45. The facts have been recited by La Forest J. and they reveal that the doctor without consent took free‑flowing blood from the unconscious respondent for medical purposes. He later gave the blood to the police officer. There is no evidence as to what passed between the doctor and the police officer and no inference adverse to the officer may be drawn. The evidence does disclose, however, that the officer did not request the taking of the blood sample and he did not see the doctor take it.
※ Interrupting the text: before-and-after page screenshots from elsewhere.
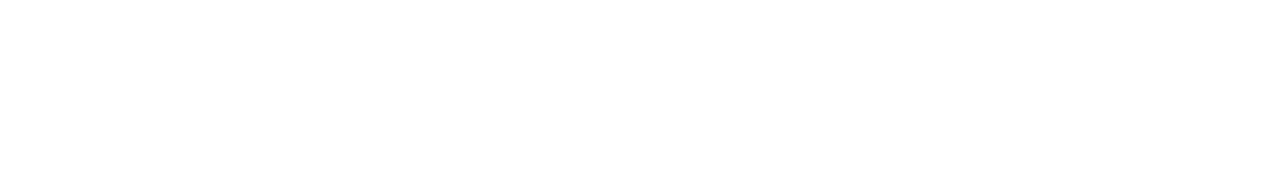
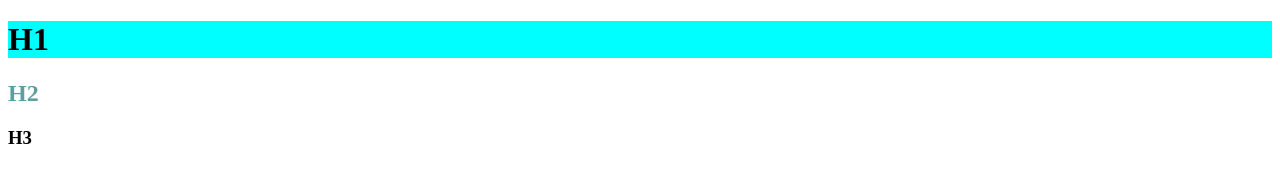
Before and after one commit to ariefwasista/w, a plain HTML site: page index.html in a window 1280 px wide. Drawn offline with Linux system fonts and the light colour scheme.

Commit message:
index html

```diff
--- a/index.html
+++ b/index.html
@@ -4,8 +4,16 @@
     <meta charset="UTF-8">
     <meta name="viewport" content="width=device-width, initial-scale=1.0">
     <title>Document Arief Wasista</title>
+    <style>
+        h2 {
+            color :cadetblue;
+        }
+    </style>
+    <link rel="stylesheet" href="gaya.css">
 </head>
 <body>
-
+    <h1>H1</h1>
+    <h2>H2</h2>
+    <h3>H3</h3>
 </body>
 </html>
```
46. I agree with La Forest J. that there was no search here. If there was a wrongful seizure, it was made by the doctor and there is no evidence which would implicate the police officer. The sole question here is whether the evidence of the blood analysis, because of the improper disposition of this blood sample by the doctor, should be excluded. It may only be excluded if its admission would bring the administration of justice into disrepute.
47. It should be observed that Dyment was charged with having care and control of a motor vehicle having consumed alcohol in such quantity that the proportion thereof in his blood exceeded 80 milligrams of alcohol in l00 millilitres of blood. The sample would have been decisive in this case.
48. I am unable to consider that the admission of this evidence would bring the administration of justice into disrepute. No misconduct is shown against the police officer and there is nothing to indicate any bad faith on his part. Any wrongful seizure by the doctor or any wrongful dealing with the sample may be put at his door, but there is nothing to show impropriety on the part of the police. Indeed, having received "real evidence" decisive of the issue in the case it was his duty to tender it in evidence. In this, I would refer to the reasons of the Chief Justice in R. v. Jacoy,  2 S.C.R. 548, in reaching a similar conclusion relating to the exclusion of evidence under s. 24(2) of the Canadian Charter of Rights and Freedoms. I would allow the appeal and restore the conviction.
Appeal dismissed, McIntyre J. dissenting.
Solicitor for the appellant: Darrell E. Coombs, Charlottetown.
Solicitor for the respondent: John W. Maynard, O'Leary.